• **EXERCISE**:
Some lines in the data below hold the string "separate". Report how many, as a bare number.

• **LISTED RECORDS**:
++++++++++++++++++++

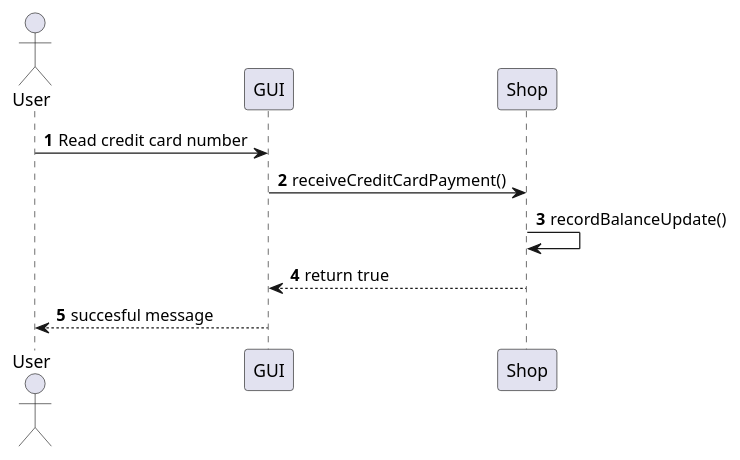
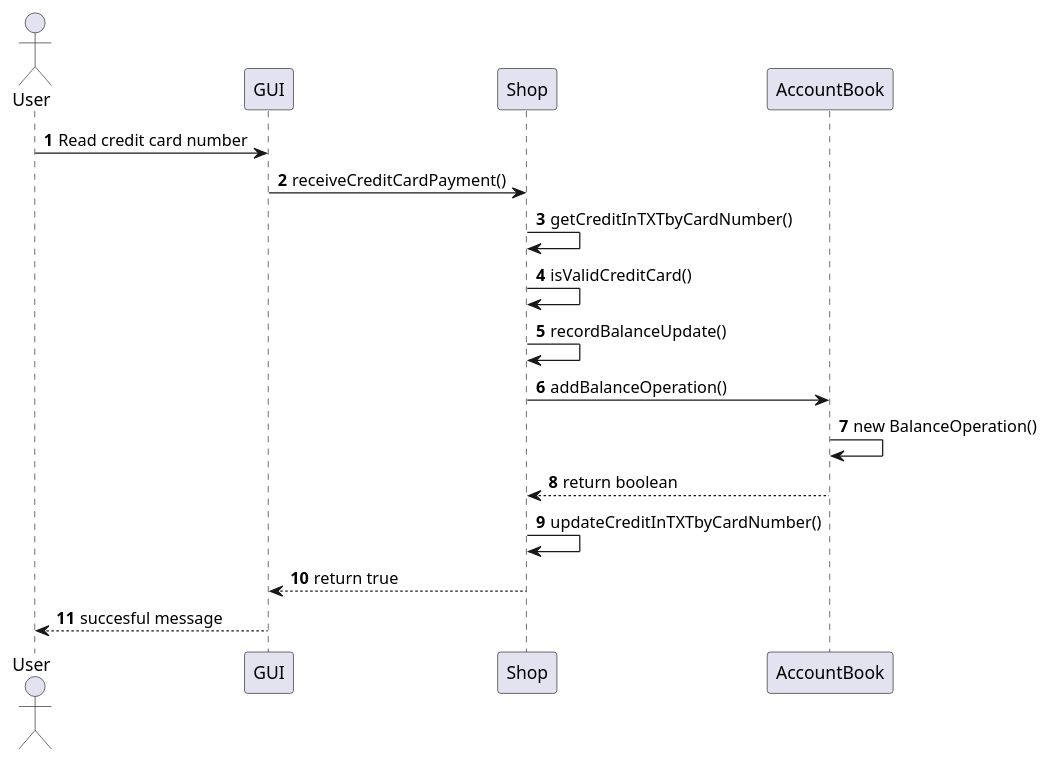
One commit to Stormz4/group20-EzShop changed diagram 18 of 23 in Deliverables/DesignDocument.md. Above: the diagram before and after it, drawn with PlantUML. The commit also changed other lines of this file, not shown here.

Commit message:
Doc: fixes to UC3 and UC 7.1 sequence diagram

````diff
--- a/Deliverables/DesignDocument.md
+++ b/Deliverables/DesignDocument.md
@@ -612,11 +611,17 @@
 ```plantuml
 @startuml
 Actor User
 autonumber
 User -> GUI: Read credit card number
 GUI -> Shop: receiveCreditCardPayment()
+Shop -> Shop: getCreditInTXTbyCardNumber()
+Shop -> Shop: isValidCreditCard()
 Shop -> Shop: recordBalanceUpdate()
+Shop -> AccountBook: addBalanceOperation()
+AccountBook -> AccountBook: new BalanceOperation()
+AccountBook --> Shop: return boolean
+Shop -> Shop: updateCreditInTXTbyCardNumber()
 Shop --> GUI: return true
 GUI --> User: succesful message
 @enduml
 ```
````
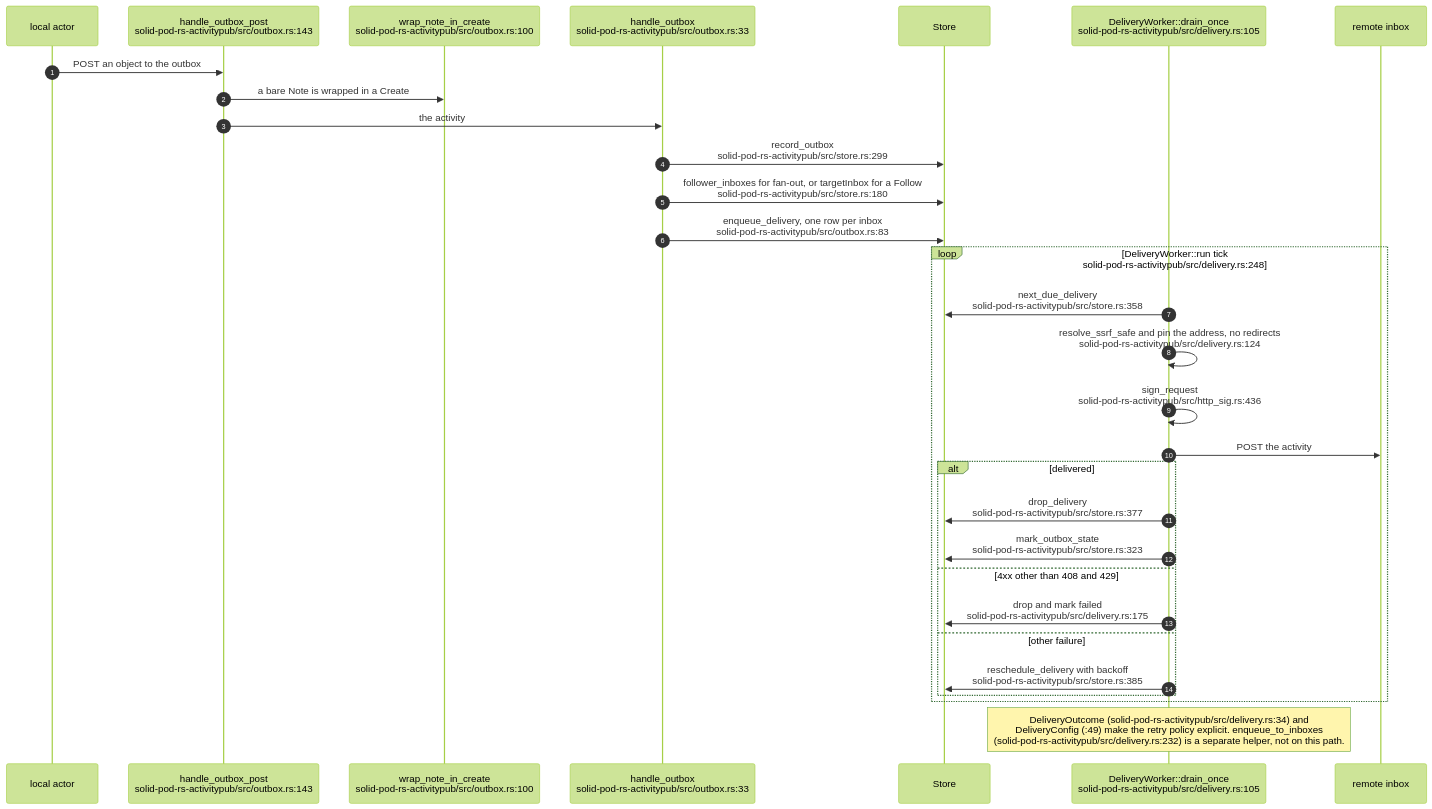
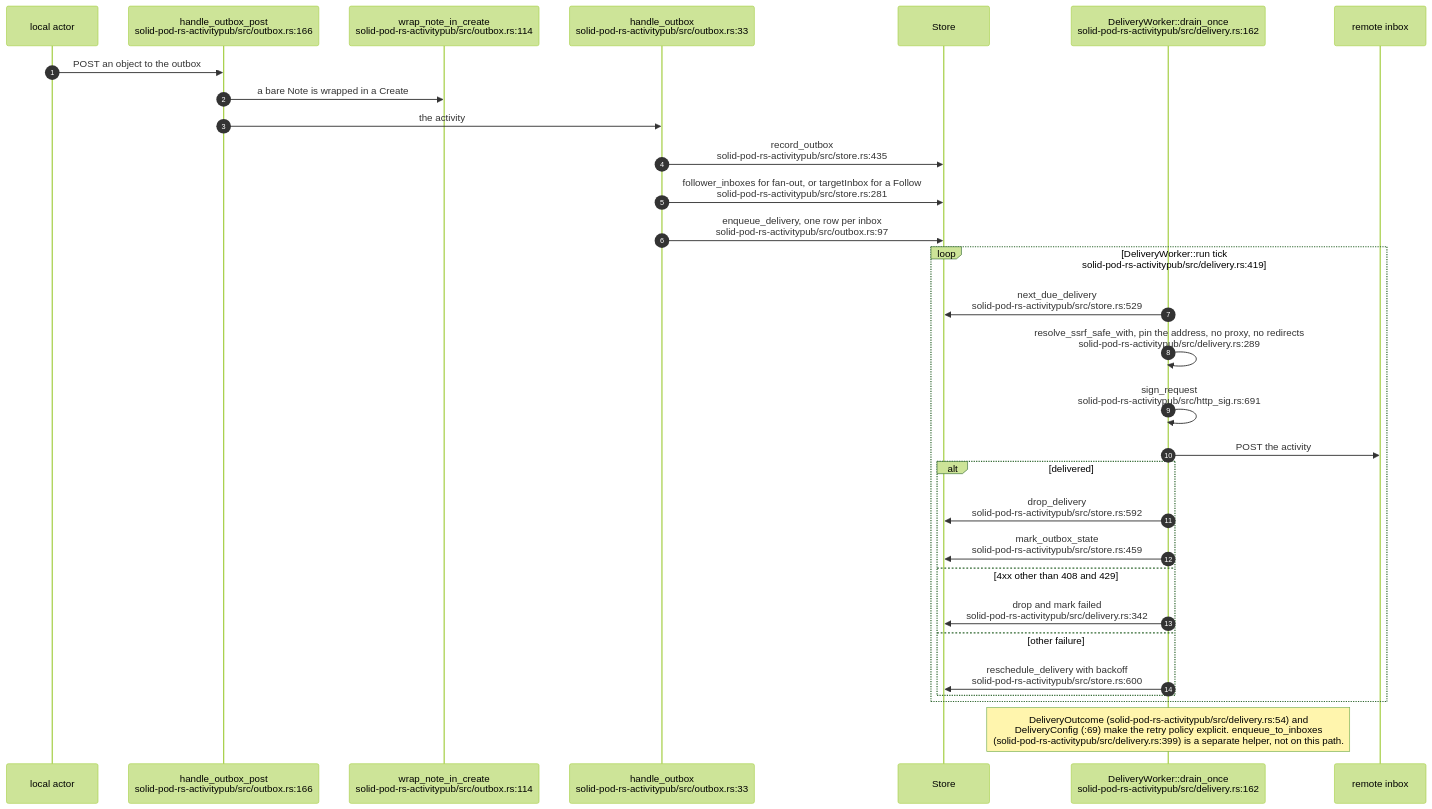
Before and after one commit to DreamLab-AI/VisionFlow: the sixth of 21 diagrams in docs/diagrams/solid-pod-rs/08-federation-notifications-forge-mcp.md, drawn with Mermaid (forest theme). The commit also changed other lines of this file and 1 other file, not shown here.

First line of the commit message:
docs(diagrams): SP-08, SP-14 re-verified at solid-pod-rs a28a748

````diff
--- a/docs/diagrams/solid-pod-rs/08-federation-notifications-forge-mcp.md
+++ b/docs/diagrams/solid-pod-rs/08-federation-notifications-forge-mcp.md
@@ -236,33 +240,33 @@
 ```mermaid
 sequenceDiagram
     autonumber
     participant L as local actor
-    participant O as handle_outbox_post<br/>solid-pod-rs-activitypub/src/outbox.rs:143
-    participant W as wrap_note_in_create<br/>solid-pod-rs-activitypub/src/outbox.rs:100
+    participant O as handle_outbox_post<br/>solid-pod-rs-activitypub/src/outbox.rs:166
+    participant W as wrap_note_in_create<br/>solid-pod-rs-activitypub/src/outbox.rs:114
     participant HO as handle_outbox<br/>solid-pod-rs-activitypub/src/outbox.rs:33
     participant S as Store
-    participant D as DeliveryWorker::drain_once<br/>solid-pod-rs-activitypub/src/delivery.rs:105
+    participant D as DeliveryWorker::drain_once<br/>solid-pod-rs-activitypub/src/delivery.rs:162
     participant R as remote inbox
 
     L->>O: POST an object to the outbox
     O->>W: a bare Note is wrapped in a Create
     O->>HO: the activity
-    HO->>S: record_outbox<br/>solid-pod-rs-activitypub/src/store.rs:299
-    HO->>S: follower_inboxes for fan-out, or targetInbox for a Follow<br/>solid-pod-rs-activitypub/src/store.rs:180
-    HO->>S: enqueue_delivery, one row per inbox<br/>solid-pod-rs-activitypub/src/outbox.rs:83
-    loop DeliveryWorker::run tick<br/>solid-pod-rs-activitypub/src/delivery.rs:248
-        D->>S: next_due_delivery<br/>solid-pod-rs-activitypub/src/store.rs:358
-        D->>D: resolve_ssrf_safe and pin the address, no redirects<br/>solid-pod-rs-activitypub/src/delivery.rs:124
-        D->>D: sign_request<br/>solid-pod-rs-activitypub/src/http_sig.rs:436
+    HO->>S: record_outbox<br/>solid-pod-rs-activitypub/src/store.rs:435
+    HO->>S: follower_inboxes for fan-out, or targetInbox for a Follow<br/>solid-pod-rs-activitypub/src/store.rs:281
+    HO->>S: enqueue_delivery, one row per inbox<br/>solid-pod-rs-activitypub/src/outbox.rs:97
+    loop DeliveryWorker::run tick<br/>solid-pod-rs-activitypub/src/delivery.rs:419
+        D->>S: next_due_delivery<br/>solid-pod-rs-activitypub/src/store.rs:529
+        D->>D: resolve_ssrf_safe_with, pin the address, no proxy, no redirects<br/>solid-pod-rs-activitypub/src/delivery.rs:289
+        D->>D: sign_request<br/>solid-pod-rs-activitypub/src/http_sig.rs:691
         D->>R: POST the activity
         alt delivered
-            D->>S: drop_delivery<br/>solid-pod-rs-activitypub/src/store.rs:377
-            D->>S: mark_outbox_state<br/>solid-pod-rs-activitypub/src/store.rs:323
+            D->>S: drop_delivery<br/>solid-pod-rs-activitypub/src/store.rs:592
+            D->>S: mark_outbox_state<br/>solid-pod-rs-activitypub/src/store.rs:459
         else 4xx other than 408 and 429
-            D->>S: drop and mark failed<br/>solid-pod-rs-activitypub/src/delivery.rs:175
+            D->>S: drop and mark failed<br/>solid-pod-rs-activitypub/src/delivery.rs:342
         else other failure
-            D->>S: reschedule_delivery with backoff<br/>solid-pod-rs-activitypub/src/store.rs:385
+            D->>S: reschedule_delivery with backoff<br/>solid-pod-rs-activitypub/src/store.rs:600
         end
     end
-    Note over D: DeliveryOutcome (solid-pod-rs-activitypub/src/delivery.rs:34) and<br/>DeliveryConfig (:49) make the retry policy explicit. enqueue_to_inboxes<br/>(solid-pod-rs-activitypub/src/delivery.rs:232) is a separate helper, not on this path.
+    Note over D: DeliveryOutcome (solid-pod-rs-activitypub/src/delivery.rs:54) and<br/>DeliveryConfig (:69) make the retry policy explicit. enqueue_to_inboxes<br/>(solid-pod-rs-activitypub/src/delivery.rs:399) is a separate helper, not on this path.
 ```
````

++++++++++++++++++++

• **EXERCISE OUTPUT**:
2